▶ **Directions for this task**
If a picture appears in the records below, drop it, and reproduce everything else exactly.

▶ **Information supplied**

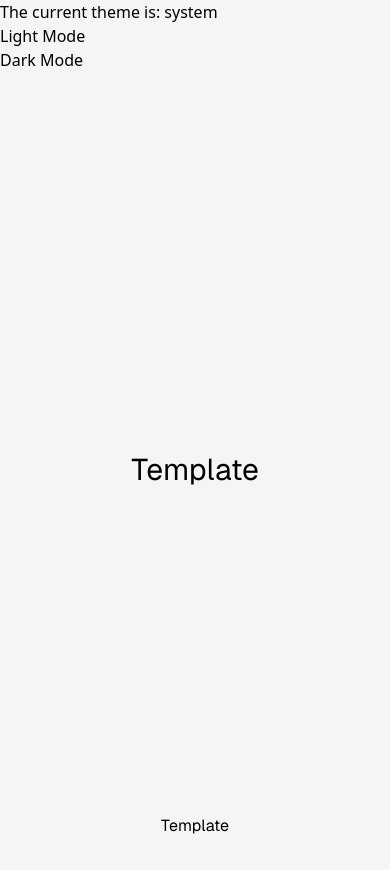
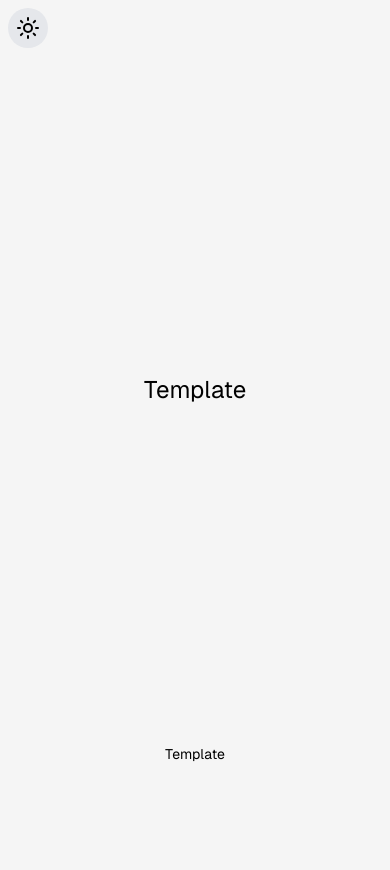
Before and after one commit to IchanP/nextjs-template, a Next.js app: page / in a window 390 px wide. Shown: the top 870 px of the page. After the commit the page ends 844 px from the top, so only its background shows below. Built offline with nearby package versions, Linux system fonts and the light colour scheme.

Commit message:
darkmode button

```diff
--- a/package.json
+++ b/package.json
@@ -9,6 +9,7 @@
     "lint": "next lint"
   },
   "dependencies": {
+    "lucide-react": "^0.439.0",
     "next": "14.2.8",
     "next-themes": "^0.3.0",
     "react": "^18",
--- a/src/app/components/ThemeSwitcher.tsx
+++ b/src/app/components/ThemeSwitcher.tsx
@@ -3,6 +3,7 @@
 
 import { useState, useEffect } from 'react';
 import { useTheme } from 'next-themes';
+import { Moon, Sun } from 'lucide-react';
 
 const ThemeSwitcher = () => {
     const [mounted, setMounted] = useState(false);
@@ -16,12 +17,14 @@ const ThemeSwitcher = () => {
         return null;
     }
     return (
-        <div className="bg-background text-primary-green">
-            The current theme is: {theme || resolvedTheme}
-            <br />
-            <button onClick={() => setTheme('light')}>Light Mode</button>
-            <br />
-            <button onClick={() => setTheme('dark')}>Dark Mode</button>
+        <div className="bg-background text-primary-green absolute pt-2 pl-2">
+            <button
+                onClick={() => setTheme(theme === 'dark' ? 'light' : 'dark')}
+                className="p-2 rounded-full bg-gray-200 dark:bg-gray-800 hover:bg-gray-300 dark:hover:bg-gray-700 transition-colors"
+                aria-label="Toggle Dark Mode"
+            >
+                {theme === 'dark' ? <Moon className="text-yellow-500" /> : <Sun className="text-black-500" />}
+            </button>
         </div>
     );
 };
--- a/src/app/page.tsx
+++ b/src/app/page.tsx
@@ -1,15 +1,13 @@
-import Image from "next/image";
-
 export default function Home() {
   return (
-    <div className="grid grid-rows-[20px_1fr_20px] items-center justify-items-center min-h-screen p-8 pb-20 gap-16 sm:p-20 font-[family-name:var(--font-geist-sans)]">
-      <main className="flex flex-col gap-8 row-start-2 items-center sm:items-start">
+    <div className="grid grid-rows-[20px_1fr_20px] items-center justify-items-center min-h-screen p-4 sm:p-8 md:p-20 pb-20 gap-8 sm:gap-16 font-[family-name:var(--font-geist-sans)]">
+      <main className="flex flex-col gap-4 sm:gap-8 row-start-2 items-center sm:items-start">
         <div>
-          <h1 className="text-3xl">Template</h1>
+          <h1 className="text-2xl sm:text-3xl md:text-4xl">Template</h1>
         </div>
       </main>
-      <footer className="row-start-3 flex gap-6 flex-wrap items-center justify-center">
-        <p>Template</p>
+      <footer className="row-start-3 flex gap-4 sm:gap-6 flex-wrap items-center justify-center">
+        <p className="text-sm sm:text-base">Template</p>
       </footer>
     </div>
   );
--- a/tsconfig.json
+++ b/tsconfig.json
@@ -1,7 +1,7 @@
 {
   "compilerOptions": {
     "lib": ["dom", "dom.iterable", "esnext"],
-    "types": ["jest", "@testing-library/jest-dom"],
+    //"types": ["jest", "@testing-library/jest-dom"],
     "allowJs": true,
     "skipLibCheck": true,
     "strict": true,
```
Also changed, not shown: components.json (added), 1 other file (tests, documents, lock files or other folders).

▶ **Answer to this problem**
Before and after one commit to IchanP/nextjs-template, a Next.js app: page / in a window 390 px wide. Shown: the top 870 px of the page. After the commit the page ends 844 px from the top, so only its background shows below. Built offline with nearby package versions, Linux system fonts and the light colour scheme.

Commit message:
darkmode button

```diff
--- a/package.json
+++ b/package.json
@@ -9,6 +9,7 @@
     "lint": "next lint"
   },
   "dependencies": {
+    "lucide-react": "^0.439.0",
     "next": "14.2.8",
     "next-themes": "^0.3.0",
     "react": "^18",
--- a/src/app/components/ThemeSwitcher.tsx
+++ b/src/app/components/ThemeSwitcher.tsx
@@ -3,6 +3,7 @@
 
 import { useState, useEffect } from 'react';
 import { useTheme } from 'next-themes';
+import { Moon, Sun } from 'lucide-react';
 
 const ThemeSwitcher = () => {
     const [mounted, setMounted] = useState(false);
@@ -16,12 +17,14 @@ const ThemeSwitcher = () => {
         return null;
     }
     return (
-        <div className="bg-background text-primary-green">
-            The current theme is: {theme || resolvedTheme}
-            <br />
-            <button onClick={() => setTheme('light')}>Light Mode</button>
-            <br />
-            <button onClick={() => setTheme('dark')}>Dark Mode</button>
+        <div className="bg-background text-primary-green absolute pt-2 pl-2">
+            <button
+                onClick={() => setTheme(theme === 'dark' ? 'light' : 'dark')}
+                className="p-2 rounded-full bg-gray-200 dark:bg-gray-800 hover:bg-gray-300 dark:hover:bg-gray-700 transition-colors"
+                aria-label="Toggle Dark Mode"
+            >
+                {theme === 'dark' ? <Moon className="text-yellow-500" /> : <Sun className="text-black-500" />}
+            </button>
         </div>
     );
 };
--- a/src/app/page.tsx
+++ b/src/app/page.tsx
@@ -1,15 +1,13 @@
-import Image from "next/image";
-
 export default function Home() {
   return (
-    <div className="grid grid-rows-[20px_1fr_20px] items-center justify-items-center min-h-screen p-8 pb-20 gap-16 sm:p-20 font-[family-name:var(--font-geist-sans)]">
-      <main className="flex flex-col gap-8 row-start-2 items-center sm:items-start">
+    <div className="grid grid-rows-[20px_1fr_20px] items-center justify-items-center min-h-screen p-4 sm:p-8 md:p-20 pb-20 gap-8 sm:gap-16 font-[family-name:var(--font-geist-sans)]">
+      <main className="flex flex-col gap-4 sm:gap-8 row-start-2 items-center sm:items-start">
         <div>
-          <h1 className="text-3xl">Template</h1>
+          <h1 className="text-2xl sm:text-3xl md:text-4xl">Template</h1>
         </div>
       </main>
-      <footer className="row-start-3 flex gap-6 flex-wrap items-center justify-center">
-        <p>Template</p>
+      <footer className="row-start-3 flex gap-4 sm:gap-6 flex-wrap items-center justify-center">
+        <p className="text-sm sm:text-base">Template</p>
       </footer>
     </div>
   );
--- a/tsconfig.json
+++ b/tsconfig.json
@@ -1,7 +1,7 @@
 {
   "compilerOptions": {
     "lib": ["dom", "dom.iterable", "esnext"],
-    "types": ["jest", "@testing-library/jest-dom"],
+    //"types": ["jest", "@testing-library/jest-dom"],
     "allowJs": true,
     "skipLibCheck": true,
     "strict": true,
```
Also changed, not shown: components.json (added), 1 other file (tests, documents, lock files or other folders).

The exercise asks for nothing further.